Duncan Higgins, head of electronic products for broker ITG in Europe, said in an email that European block market volume has grown almost tenfold since 2011 and more than doubled in 2017 due to significant reductions in market impact and lower trading costs. MiFID II also strengthens the best execution requirements.

“The bundled trading arrangements previously in place often restricted traders from making the best possible choice for their client,” added Higgins. “As the market unbundles we expect to see buyside traders continue to take ownership of their executions and choose the lowest cost trading approach for their funds.”

Trading commissions have historically used to pay for research. MiFID II unbundles research payments which now have to either be funded from an asset manager’s P&L or from a research payment account, where the asset manager agrees a budget with a client.

Broker ITG launched Posit Auction, a lit segment on the broker’s Posit multi-lateral trading facility, when MiFID II went live. Posit Auction runs periodic auctions, of between 50 and 100 milliseconds, where there are opportunities for matching orders. The randomised length of auctions makes it harder for them to be targeted by aggressive trading strategies.

On January 24 Posit Alert block crossing system set a record in Europe crossing £1bn ($1.4bn) in value traded for the first time.

Turquoise, the MTF owned by the London Stock Exchange Group, set a new monthly record in January:

Cboe Europe has been setting records in its periodic auctions book and in large-scale trading, both in the run-up to MiFID II, and since the regulation came into force and reached new highs for the month in January.

Related articles

  1. The blockchain-based platform is the first to connect metals and cash settlement networks.

  2. Morgan Stanley completed the acquisition of E*TRADE in 2020.

  3. Blackstone committed $400m to lead a strategic investment in Xpansiv in July.
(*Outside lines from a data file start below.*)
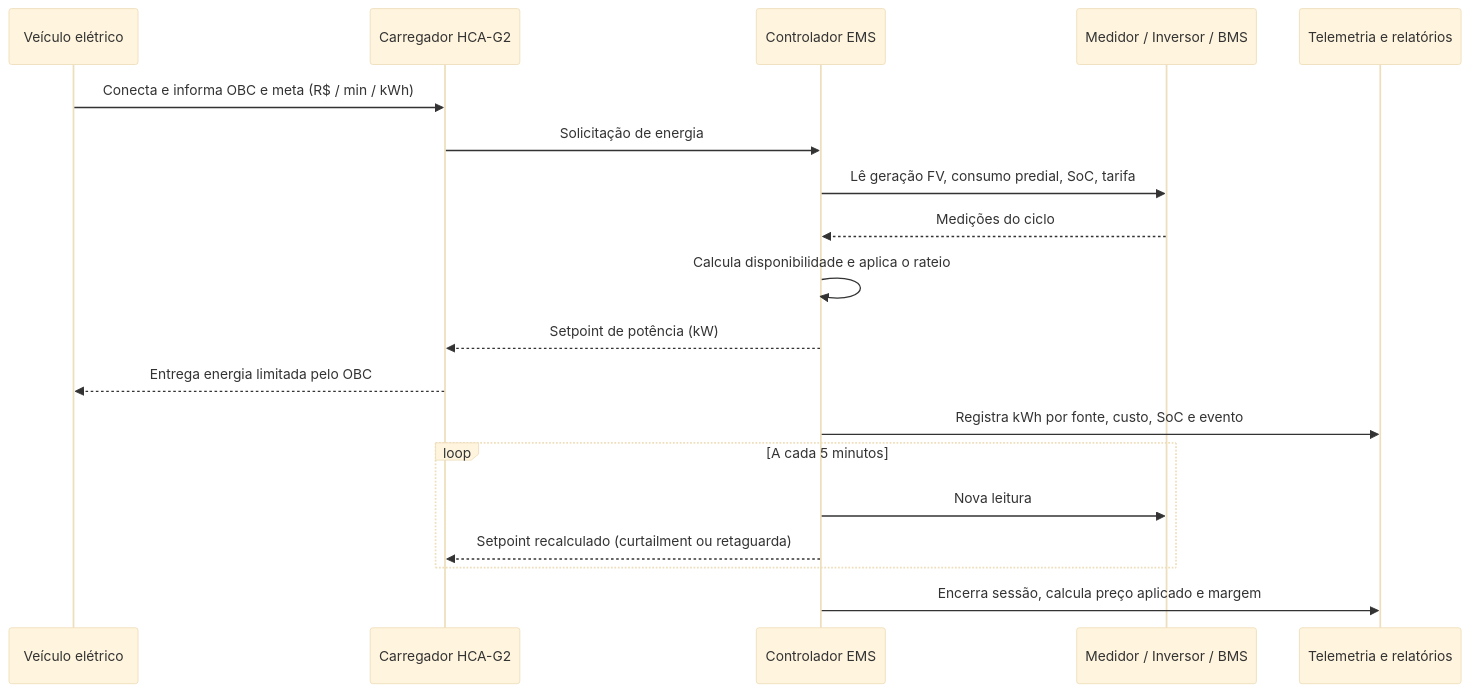
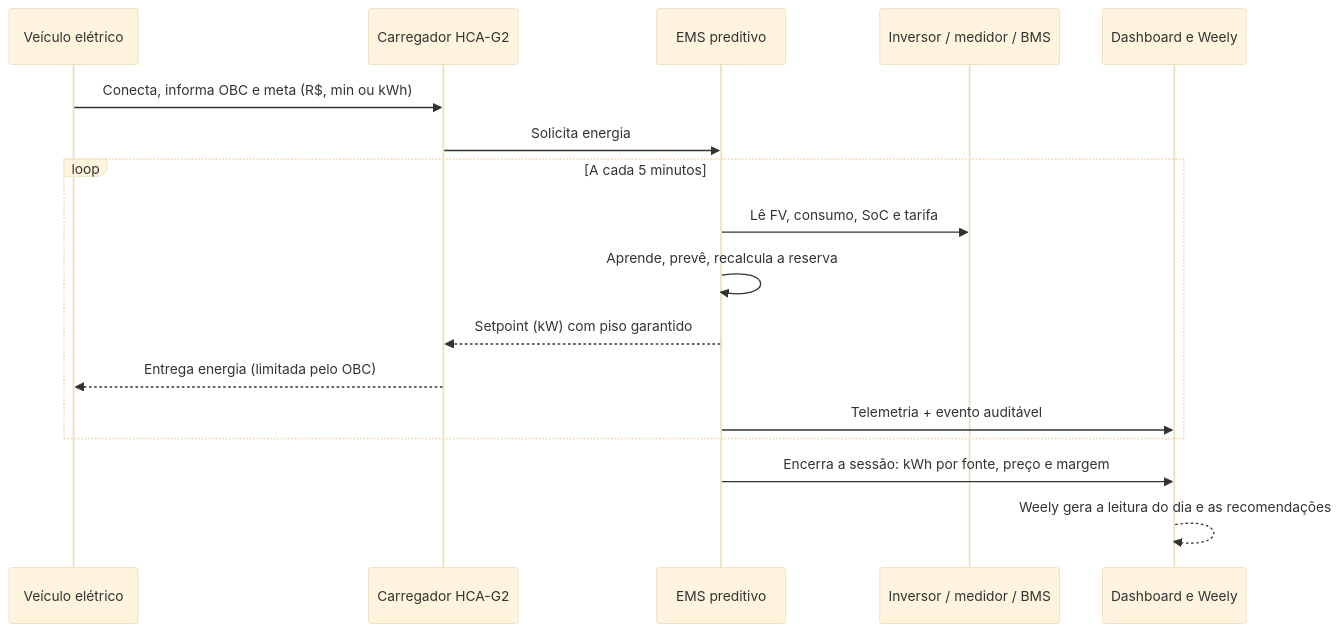
One commit to fabiananakagawa/sprint4_python changed the third of 3 diagrams in README.md. Above: the diagram before and after it, drawn with Mermaid (base theme). The commit also changed other lines of this file and 20 other files, not shown here.

````diff
--- a/README.md
+++ b/README.md
@@ -98,22 +134,20 @@
 ```mermaid
 sequenceDiagram
     participant EV as Veículo elétrico
     participant WB as Carregador HCA-G2
-    participant EMS as Controlador EMS
-    participant MED as Medidor / Inversor / BMS
-    participant DB as Telemetria e relatórios
+    participant EMS as EMS preditivo
+    participant MED as Inversor / medidor / BMS
+    participant APP as Dashboard e Weely
 
-    EV->>WB: Conecta e informa OBC e meta (R$ / min / kWh)
-    WB->>EMS: Solicitação de energia
-    EMS->>MED: Lê geração FV, consumo predial, SoC, tarifa
-    MED-->>EMS: Medições do ciclo
-    EMS->>EMS: Calcula disponibilidade e aplica o rateio
-    EMS-->>WB: Setpoint de potência (kW)
-    WB-->>EV: Entrega energia limitada pelo OBC
-    EMS->>DB: Registra kWh por fonte, custo, SoC e evento
+    EV->>WB: Conecta, informa OBC e meta (R$, min ou kWh)
+    WB->>EMS: Solicita energia
     loop A cada 5 minutos
-        EMS->>MED: Nova leitura
-        EMS-->>WB: Setpoint recalculado (curtailment ou retaguarda)
+        EMS->>MED: Lê FV, consumo, SoC e tarifa
+        EMS->>EMS: Aprende, prevê, recalcula a reserva
+        EMS-->>WB: Setpoint (kW) com piso garantido
+        WB-->>EV: Entrega energia (limitada pelo OBC)
+        EMS->>APP: Telemetria + evento auditável
     end
-    EMS->>DB: Encerra sessão, calcula preço aplicado e margem
+    EMS->>APP: Encerra a sessão: kWh por fonte, preço e margem
+    APP-->>APP: Weely gera a leitura do dia e as recomendações
 ```
````
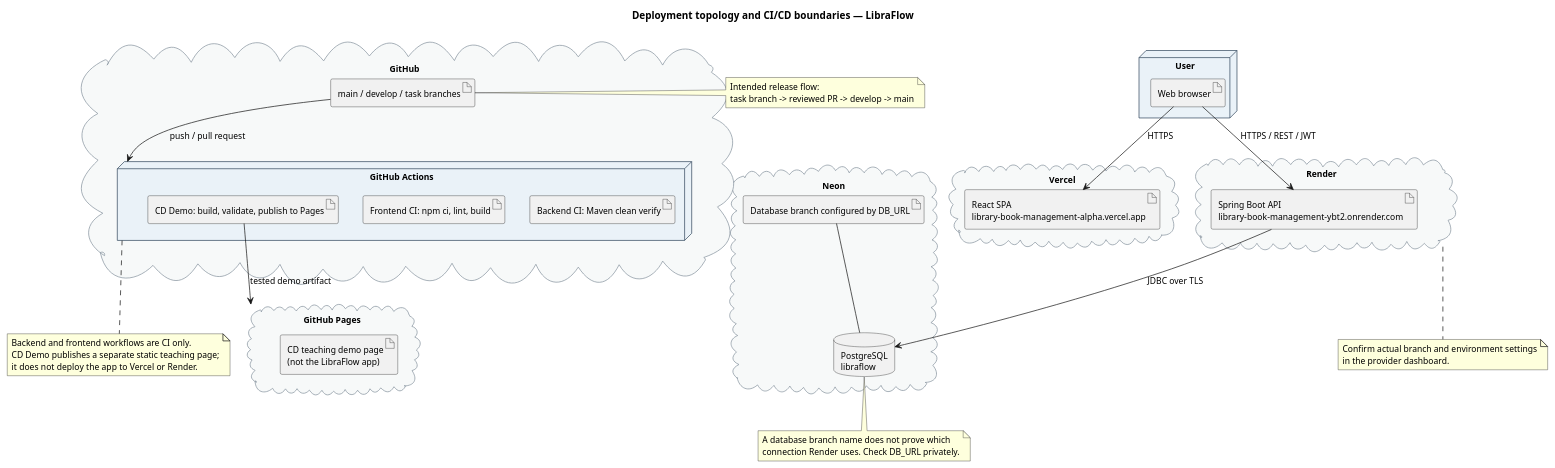
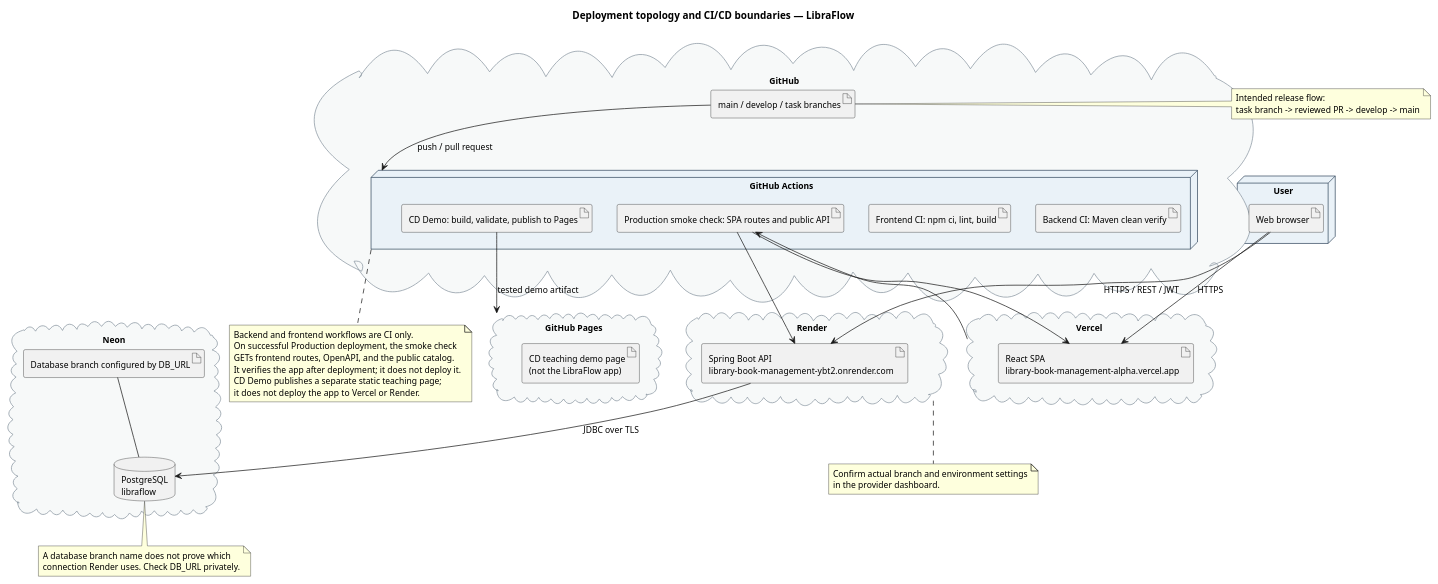
One commit to boatrocl/library_book_management changed the diagram in doc/diagrams/13-deployment-diagram.puml. Above: the diagram before and after it, drawn with PlantUML. The commit also changed 6 other files, not shown here.

```diff
--- a/doc/diagrams/13-deployment-diagram.puml
+++ b/doc/diagrams/13-deployment-diagram.puml
@@ -1,74 +1,81 @@
 @startuml 13-deployment-diagram
 title Deployment topology and CI/CD boundaries — LibraFlow
 
 skinparam defaultFontName "Tahoma"
 skinparam defaultFontSize 12
 skinparam shadowing false
 skinparam node {
   BackgroundColor #EAF2F8
   BorderColor #34495E
 }
 skinparam cloud {
   BackgroundColor #F7F9F9
   BorderColor #85929E
 }
 
 node "User" as CLIENT {
   artifact "Web browser" as BROWSER
 }
 
 cloud "Vercel" as VERCEL {
   artifact "React SPA\nlibrary-book-management-alpha.vercel.app" as FRONTEND
 }
 
 cloud "Render" as RENDER {
   artifact "Spring Boot API\nlibrary-book-management-ybt2.onrender.com" as BACKEND
 }
 
 cloud "Neon" as NEON {
   database "PostgreSQL\nlibraflow" as DB
   artifact "Database branch configured by DB_URL" as NEON_BRANCH
 }
 
 cloud "GitHub" as GITHUB {
   artifact "main / develop / task branches" as REPO
   node "GitHub Actions" as CI {
     artifact "Backend CI: Maven clean verify" as BACKEND_CI
     artifact "Frontend CI: npm ci, lint, build" as FRONTEND_CI
+    artifact "Production smoke check: SPA routes and public API" as PROD_SMOKE
     artifact "CD Demo: build, validate, publish to Pages" as DEMO_CI_CD
   }
 }
 
 cloud "GitHub Pages" as PAGES {
   artifact "CD teaching demo page\n(not the LibraFlow app)" as DEMO_PAGE
 }
 
 BROWSER --> FRONTEND : HTTPS
 BROWSER --> BACKEND : HTTPS / REST / JWT
 BACKEND --> DB : JDBC over TLS
 NEON_BRANCH -- DB
 REPO --> CI : push / pull request
 DEMO_CI_CD --> PAGES : tested demo artifact
+VERCEL --> PROD_SMOKE
+PROD_SMOKE --> FRONTEND
+PROD_SMOKE --> BACKEND
 
 note right of REPO
   Intended release flow:
   task branch -> reviewed PR -> develop -> main
 end note
 
 note bottom of CI
   Backend and frontend workflows are CI only.
+  On successful Production deployment, the smoke check
+  GETs frontend routes, OpenAPI, and the public catalog.
+  It verifies the app after deployment; it does not deploy it.
   CD Demo publishes a separate static teaching page;
   it does not deploy the app to Vercel or Render.
 end note
 
 note bottom of RENDER
   Confirm actual branch and environment settings
   in the provider dashboard.
 end note
 
 note bottom of DB
   A database branch name does not prove which
   connection Render uses. Check DB_URL privately.
 end note
 
 @enduml
```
  4. LME Looks to Chinese Growth

    The Managed Funds Association said LME has undermined confidence in its ability to oversee markets.

  5. CME Expands Metals Suite

    Lawsuits have been filed against the LME’s decision.